Ira Mark Ellman
Arizona State University College of Law; Arizona State University (ASU) - Department of Psychology; Center for the Study of Law and Society, Berkeley Law, University of California, Berkeley
Sanford L. Braver
Arizona State University (ASU) - Department of Psychology
December 9, 2011
This chapter from a forthcoming book brings together data from a series of empirical studies that ask a sample of American citizens about the legal obligations intimate partners should have to one another, when their relationship ends. (Ellman, Braver, & MacCoun 2009; Ellman, Braver, & MacCoun 2012; Ellman & Braver 2011; Ellman & Braver 2012). In particular, it draws together findings on the impact that a couple's marital status has on our respondents' views. In addition, this chapter reports for the first time on findings from another study in this same series that examined respondent views about the impact a couple's marital status should have on the allocation of their property at the termination of their relationship.

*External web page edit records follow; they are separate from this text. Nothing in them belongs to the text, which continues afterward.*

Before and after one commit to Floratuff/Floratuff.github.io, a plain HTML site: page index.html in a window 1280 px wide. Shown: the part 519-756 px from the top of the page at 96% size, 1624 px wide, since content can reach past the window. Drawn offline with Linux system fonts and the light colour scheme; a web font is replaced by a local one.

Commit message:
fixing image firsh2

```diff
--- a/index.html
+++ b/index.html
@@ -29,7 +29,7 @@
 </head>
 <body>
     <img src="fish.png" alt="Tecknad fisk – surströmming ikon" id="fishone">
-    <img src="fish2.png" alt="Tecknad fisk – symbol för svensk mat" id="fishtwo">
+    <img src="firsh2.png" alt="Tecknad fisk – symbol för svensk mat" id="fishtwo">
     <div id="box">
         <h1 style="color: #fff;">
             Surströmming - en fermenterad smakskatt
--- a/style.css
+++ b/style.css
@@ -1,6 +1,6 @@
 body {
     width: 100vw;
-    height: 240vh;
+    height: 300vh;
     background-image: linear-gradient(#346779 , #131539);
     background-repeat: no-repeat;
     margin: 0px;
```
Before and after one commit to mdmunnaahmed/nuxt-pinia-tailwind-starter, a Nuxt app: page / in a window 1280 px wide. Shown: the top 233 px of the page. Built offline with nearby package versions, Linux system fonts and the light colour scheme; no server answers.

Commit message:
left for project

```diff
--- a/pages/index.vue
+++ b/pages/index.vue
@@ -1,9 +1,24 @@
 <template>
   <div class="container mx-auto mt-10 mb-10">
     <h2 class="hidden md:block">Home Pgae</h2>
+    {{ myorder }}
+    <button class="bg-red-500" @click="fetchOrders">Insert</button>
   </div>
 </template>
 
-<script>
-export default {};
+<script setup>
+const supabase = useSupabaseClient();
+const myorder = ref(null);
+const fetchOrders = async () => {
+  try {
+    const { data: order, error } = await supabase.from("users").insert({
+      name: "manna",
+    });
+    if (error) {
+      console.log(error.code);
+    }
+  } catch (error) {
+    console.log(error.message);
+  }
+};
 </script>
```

These data reveal that while Americans certainly give marriage weight in thinking about obligations between adult partners, they do not give it the overarching weight it often receives in American law. They do care about marital status, but they care more about financial inequality and about children. They view marriage as a relevant factor but not as a qualifying condition, and believe intimate partners can acquire legal obligations to one another without marriage as well as from marriage.
Number of Pages in PDF File: 32
Keywords: marital status, cohabitation, alimony, child support, property division
Date posted: February 23, 2012 ; Last revised: March 5, 2012